According to the Georgia Department of Education, the early intervention program targets "students who are at risk of not reaching or maintaining academic grade level."
Making the pupils less anxious about making mistakes is one of her goals, Ms. Carver said.
"Kids are sometimes so afraid to make mistakes that they just don't try. I tell them, 'This is school. This is where you learn, and it's OK to make mistakes,' " she said.
"Though they may not get it at first, it's OK because we are going to work on it and we are going to meet our goals. They can still learn the material, and they will learn it."
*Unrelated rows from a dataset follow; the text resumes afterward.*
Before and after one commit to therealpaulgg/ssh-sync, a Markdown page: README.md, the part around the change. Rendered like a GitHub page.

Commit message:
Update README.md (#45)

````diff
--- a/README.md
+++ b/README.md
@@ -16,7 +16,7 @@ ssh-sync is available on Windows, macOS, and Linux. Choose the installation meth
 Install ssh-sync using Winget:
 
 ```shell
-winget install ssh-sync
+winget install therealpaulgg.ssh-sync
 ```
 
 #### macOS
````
Ms. Carver likes to be creative in her approach to teaching.
"I try to make learning fun, so I do fun things to help them remember material," she said. "If we need to create a song, we'll create a song. If we need to draw, we do that. If we need to come up with a dance, we do that, too. If it'll help them learn, I'm all for it."
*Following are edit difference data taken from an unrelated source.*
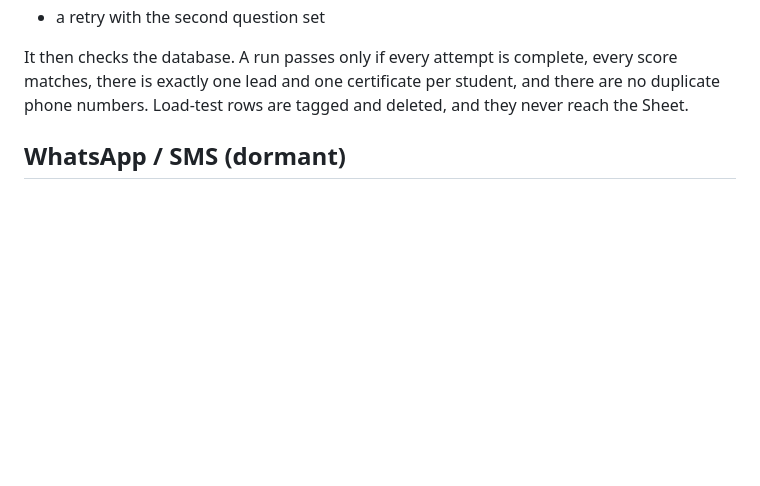
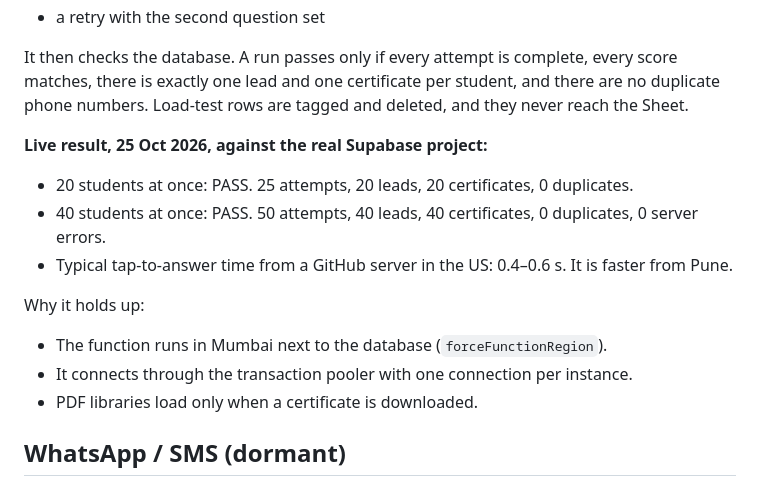
Before and after one commit to zicapune/creative-quest, a Markdown page: README.md, the part around the change. GitHub-like rendering; blank space fills up the shorter version.

Commit message:
README: live load-test results
Co-Authored-By: Claude Opus 5.5 <noreply@anthropic.com>
Claude-Session: https://claude.ai/code/session_0169AULudhMCarB5Kd13DhwN

```diff
--- a/README.md
+++ b/README.md
@@ -78,6 +78,16 @@ Without Brevo the certificate step still works: the 6-digit code is shown on scr
 
 It then checks the database. A run passes only if every attempt is complete, every score matches, there is exactly one lead and one certificate per student, and there are no duplicate phone numbers. Load-test rows are tagged and deleted, and they never reach the Sheet.
 
+**Live result, 25 Oct 2026, against the real Supabase project:**
+- 20 students at once: PASS. 25 attempts, 20 leads, 20 certificates, 0 duplicates.
+- 40 students at once: PASS. 50 attempts, 40 leads, 40 certificates, 0 duplicates, 0 server errors.
+- Typical tap-to-answer time from a GitHub server in the US: 0.4–0.6 s. It is faster from Pune.
+
+Why it holds up:
+- The function runs in Mumbai next to the database (`forceFunctionRegion`).
+- It connects through the transaction pooler with one connection per instance.
+- PDF libraries load only when a certificate is downloaded.
+
 ## WhatsApp / SMS (dormant)
 
 `sendWhatsApp()` in `supabase/functions/quest/index.ts` supports `brevo` and a generic `webhook` (AiSensy, Interakt, Gupshup, WATI, or Make/n8n). It stays off while the setting `wa_provider = none`. To switch it on:
```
The pupils also have their own victory dance to celebrate their accomplishments, she said.
"It's a fun way to celebrate, and they know when they accomplish something they've been victorious," she said. "They've stepped up to the challenge and won."
Ms. Carver's pupils respond well to her because they know she cares, said Beth Woolard, who works with Ms. Carver in the classroom.
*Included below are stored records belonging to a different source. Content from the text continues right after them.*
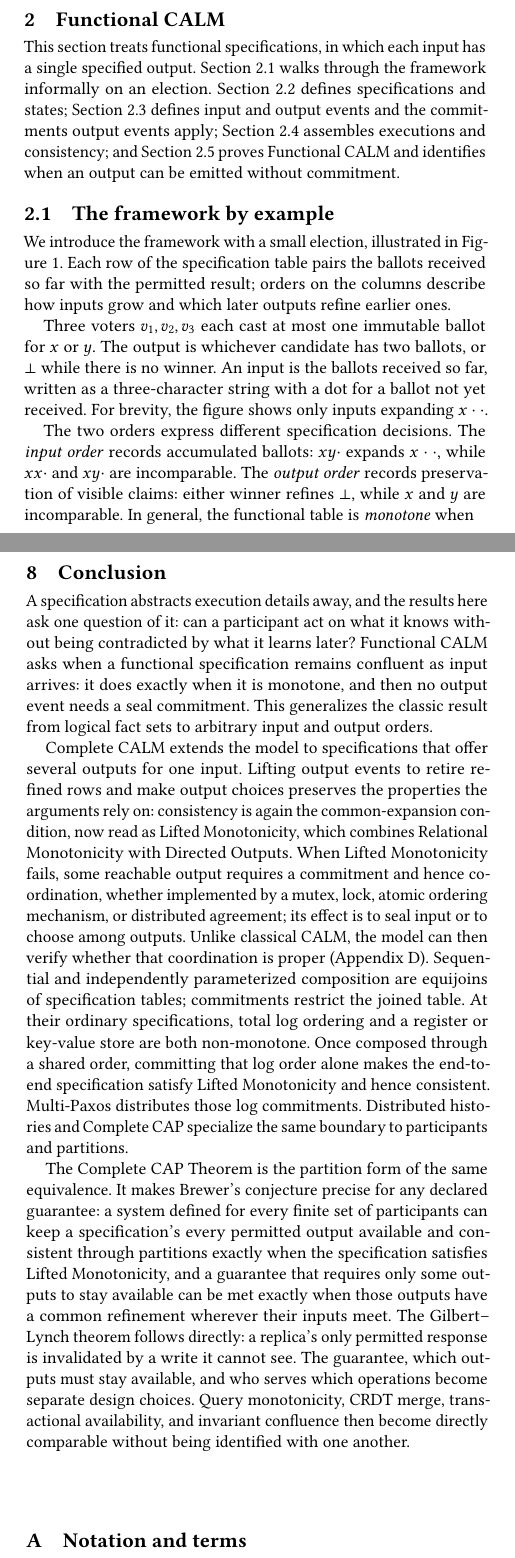
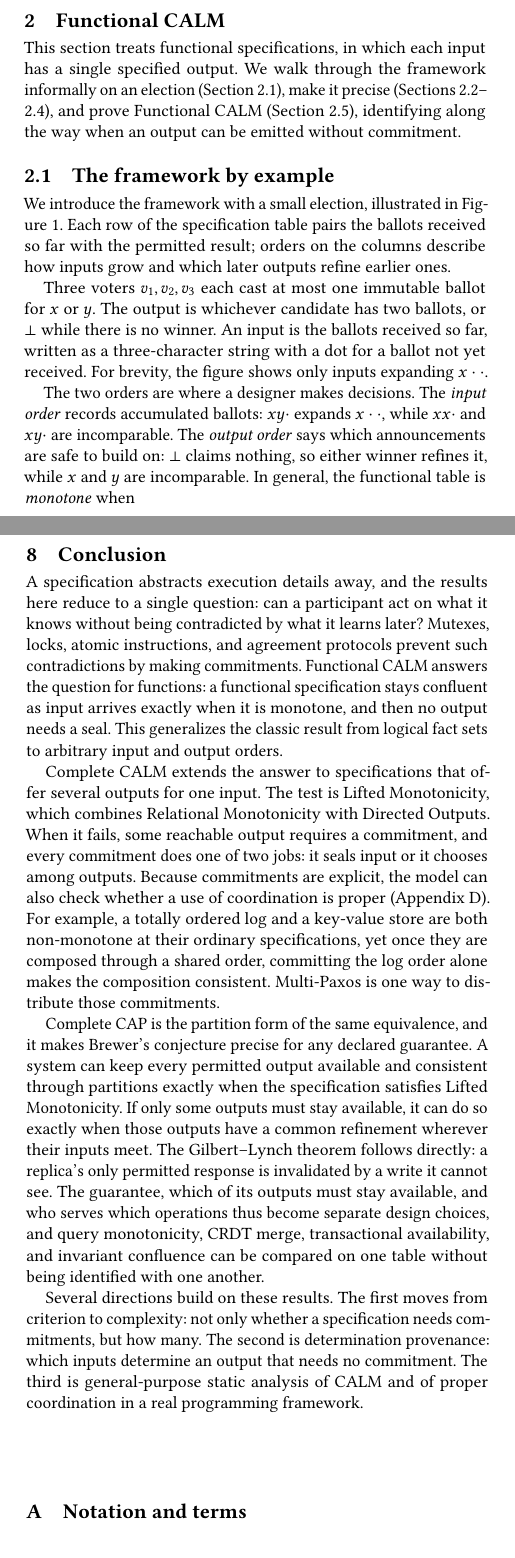
Before and after one commit to jhellerstein/coord-criterion, a LaTeX document (main.tex, which reads sections/conclusion.tex, sections/functional-calm.tex, sections/introduction.tex): two parts of the columns of pages 2 and 16 of 29, joined at a grey line, cut so that both start at the same text, the shorter picture padded with empty space. Compiled offline with pdfLaTeX.

Commit message:
Voice pass: intro, §2/§2.1, conclusion (placeholder agenda); remove cheeky imperatives throughout

```diff
--- a/sections/conclusion.tex
+++ b/sections/conclusion.tex
@@ -1,42 +1,42 @@
 \section{Conclusion}
 \label{sec:conclusion}
 
-A specification abstracts execution details away, and the results here ask
-one question of it: can a participant act on what it knows without being
-contradicted by what it learns later?  Functional CALM asks when
-a functional specification remains confluent as input arrives: it does exactly
-when it is monotone, and then no output event needs a seal commitment.  This
-generalizes the classic result from logical fact sets to arbitrary input and
-output orders.
+A specification abstracts execution details away, and the results here reduce
+to a single question: can a participant act on what it knows without being
+contradicted by what it learns later?  Mutexes, locks, atomic instructions, and
+agreement protocols prevent such contradictions by making commitments.
+Functional CALM answers the question for functions: a functional specification
+stays confluent as input arrives exactly when it is monotone, and then no
+output needs a seal.  This generalizes the classic result from logical fact
+sets to arbitrary input and output orders.
 
-Complete CALM extends the model to specifications that offer several outputs
-for one input.  Lifting output events to retire \outrelpast rows and make output
-choices preserves the properties the arguments rely on:
-consistency is again the common-\indesc condition, now read as Lifted
-Monotonicity, which combines Relational Monotonicity with Directed Outputs.
-When Lifted Monotonicity fails, some reachable output requires a commitment and
-hence coordination, whether implemented by a mutex, lock, atomic ordering
-mechanism, or distributed agreement; its effect is to seal input or to choose
-among outputs.
-Unlike classical CALM, the model can then verify
-whether that coordination is proper (Appendix~\ref{app:composition}).  Sequential and independently
-parameterized composition are equijoins of specification tables; commitments
-restrict the joined table.  At their ordinary specifications, total log ordering
-and a register or key-value store are both non-monotone.  Once composed through
-a shared order, committing that log order alone makes the end-to-end
-specification satisfy Lifted Monotonicity and hence consistent.  Multi-Paxos
-distributes those log commitments.  Distributed histories and Complete CAP
-specialize the same boundary to participants and partitions.
+Complete CALM extends the answer to specifications that offer several outputs
+for one input.  The test is Lifted Monotonicity, which combines Relational
+Monotonicity with Directed Outputs.  When it fails, some reachable output
+requires a commitment, and every commitment does one of two jobs: it seals
+input or it chooses among outputs.  Because commitments are explicit, the model
+can also check whether a use of coordination is proper
+(Appendix~\ref{app:composition}).  For example, a totally ordered log and a
+key-value store are both non-monotone at their ordinary specifications, yet
+once they are composed through a shared order, committing the log order alone
+makes the composition consistent.  Multi-Paxos is one way to distribute those
+commitments.
 
-The Complete CAP Theorem is the partition form of the same equivalence.  It
-makes Brewer's conjecture precise for any declared guarantee: a system defined
-for every finite set of participants can keep a specification's every permitted
-output available and consistent through partitions exactly when the
-specification satisfies Lifted Monotonicity, and a guarantee that requires only
-some outputs to stay available can be met exactly when those outputs have a
-common \outnoun wherever their inputs meet.  The Gilbert--Lynch theorem follows
+Complete CAP is the partition form of the same equivalence, and it makes
+Brewer's conjecture precise for any declared guarantee.  A system can keep
+every permitted output available and consistent through partitions exactly
+when the specification satisfies Lifted Monotonicity.  If only some outputs
+must stay available, it can do so exactly when those outputs have a common
+\outnoun wherever their inputs meet.  The Gilbert--Lynch theorem follows
 directly: a replica's only permitted response is invalidated by a write it
-cannot see.  The guarantee, which outputs must stay available, and who serves
-which operations become separate design choices.  Query
+cannot see.  The guarantee, which of its outputs must stay available, and who
+serves which operations thus become separate design choices, and query
 monotonicity, CRDT merge, transactional availability, and invariant confluence
-then become directly comparable without being identified with one another.
+can be compared on one table without being identified with one another.
+
+% PLACEHOLDER: author will rewrite this paragraph.
+Several directions build on these results.  The first moves from criterion to
+complexity: not only whether a specification needs commitments, but how many.
+The second is determination provenance: which inputs determine an output that
+needs no commitment.  The third is general-purpose static analysis of CALM and
+of proper coordination in a real programming framework.
--- a/sections/functional-calm.tex
+++ b/sections/functional-calm.tex
@@ -2,13 +2,11 @@
 \label{sec:functional-calm}
 
 This section treats functional specifications, in which each input has a
-single specified output.  Section~\ref{sec:election-story} walks
-through the framework informally on an election.
-Section~\ref{sec:functional-specifications} defines specifications and states;
-Section~\ref{sec:functional-events} defines input and output events and the
-commitments output events apply; Section~\ref{sec:executions} assembles executions and consistency;
-and Section~\ref{sec:functional-calm-theorem} proves Functional CALM and
-identifies when an output can be emitted without commitment.
+single specified output.  We walk through the framework informally on an
+election (Section~\ref{sec:election-story}), make it precise
+(Sections~\ref{sec:functional-specifications}--\ref{sec:executions}), and
+prove Functional CALM (Section~\ref{sec:functional-calm-theorem}), identifying
+along the way when an output can be emitted without commitment.
 
 \subsection{The framework by example}
 \label{sec:election-story}
@@ -108,11 +106,11 @@ is no winner.  An input is the ballots received so far, written as a
 three-character string with a dot for a ballot not yet received.  For brevity,
 the figure shows only inputs \inrelpart $x\cdot\cdot$.
 
-The two orders express different specification decisions.  The \emph{input order}
+The two orders are where a designer makes decisions.  The \emph{input order}
 records accumulated ballots: $xy\cdot$ \inrel $x\cdot\cdot$, while
-$xx\cdot$ and $xy\cdot$ are incomparable.  The \emph{output order} records
-preservation of visible claims: either winner \outrel $\bot$, while $x$ and
-$y$ are incomparable.  In general, the functional table is \emph{monotone}
+$xx\cdot$ and $xy\cdot$ are incomparable.  The \emph{output order} says which
+announcements are safe to build on: $\bot$ claims nothing, so either winner
+\outrel it, while $x$ and $y$ are incomparable.  In general, the functional table is \emph{monotone}
 when
 \[
   i\InputOrd j\quad\Longrightarrow\quad f(i)\OutputOrd f(j).
--- a/sections/introduction.tex
+++ b/sections/introduction.tex
@@ -80,6 +79,3 @@ Monotonicity}: as input \ingrows, some output permitted at the larger input
 CALM} proves that consistency is equivalent to Lifted Monotonicity
 (\S\ref{sec:complete-calm-theorem}).
 
-Both theorems have a distributed reading (\S\ref{sec:distributed-execution}).
-Distributed consistency, over histories of participants that exchange
-messages, is equivalent to consistency, so Functional and Complete CALM apply
@@ -87,3 +86,4 @@ to distributed executions unchanged.  Systems may make their own commitments,
+CALM apply to distributed executions unchanged.  Systems may make their own commitments,
 and every commitment seals inputs or chooses among outputs.  A commitment is
 \emph{coordination} when another run could contradict it, by accepting an
 input it sealed or emitting an output it chose against, and \emph{distributed
@@ -97,4 +94,6 @@ specification, Lifted Monotonicity identifies which side of the CAP boundary it
-occupies.  A specification with Lifted Monotonicity can keep every output it permits
+Complete CALM also settles CAP (\S\ref{sec:complete-cap}).  Given a
+consistency guarantee expressed as a specification, Lifted Monotonicity says
+which side of CAP it falls on.  A specification with Lifted Monotonicity can keep every output it permits
 available and confluent during a partition; any other cannot.  More generally,
 a guarantee may declare which of its outputs must stay available; it can then
 be met through partitions exactly when those outputs have a common \outnoun
```
Also changed, not shown: appendices/composition.tex (+1 -1 lines), appendices/frontiers.tex (+1 -1 lines), sections/complete-calm.tex (+1 -1 lines), sections/distributed.tex (+2 -2 lines), sections/instances.tex (+1 -1 lines), lean/README.md, sections/functional-calm.tex (9 more changed lines), sections/introduction.tex (23 more changed lines), 3 other files.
"She tells her kids on a daily basis, 'I really love you,' " Ms. Woolard said. "They know they are loved. However, if they do something wrong, she lets them know.
''They don't blow up or get upset, though. They know she's correcting them because she cares for them. Just knowing someone cares is motivation to do their best."
Being a teacher means being a cheerleader, Ms. Carver said.
"I pull for each and every one of them, and when they know someone is pulling for them it can make a world of difference," she said. "That's why I enjoy teaching -- because I can make a difference."
Reach Nikasha Dicks at (706) 823-3336 or email@example.com.
TEACHER OF THE MONTH: ALANA WEARE CARVER
FAMILY: Daughter Avery, 7
SCHOOL: Deer Chase Elementary School
GRADE TAUGHT: Fourth
HAS BEEN TEACHING: Since 2001
WHAT IS COMMUNITY COUNTS?
Community Counts is The Augusta Chronicle's collaborative effort to benefit the communities in our area. This multitiered program of involvement includes recognition of outstanding youths, teachers, volunteers and public servants in the area.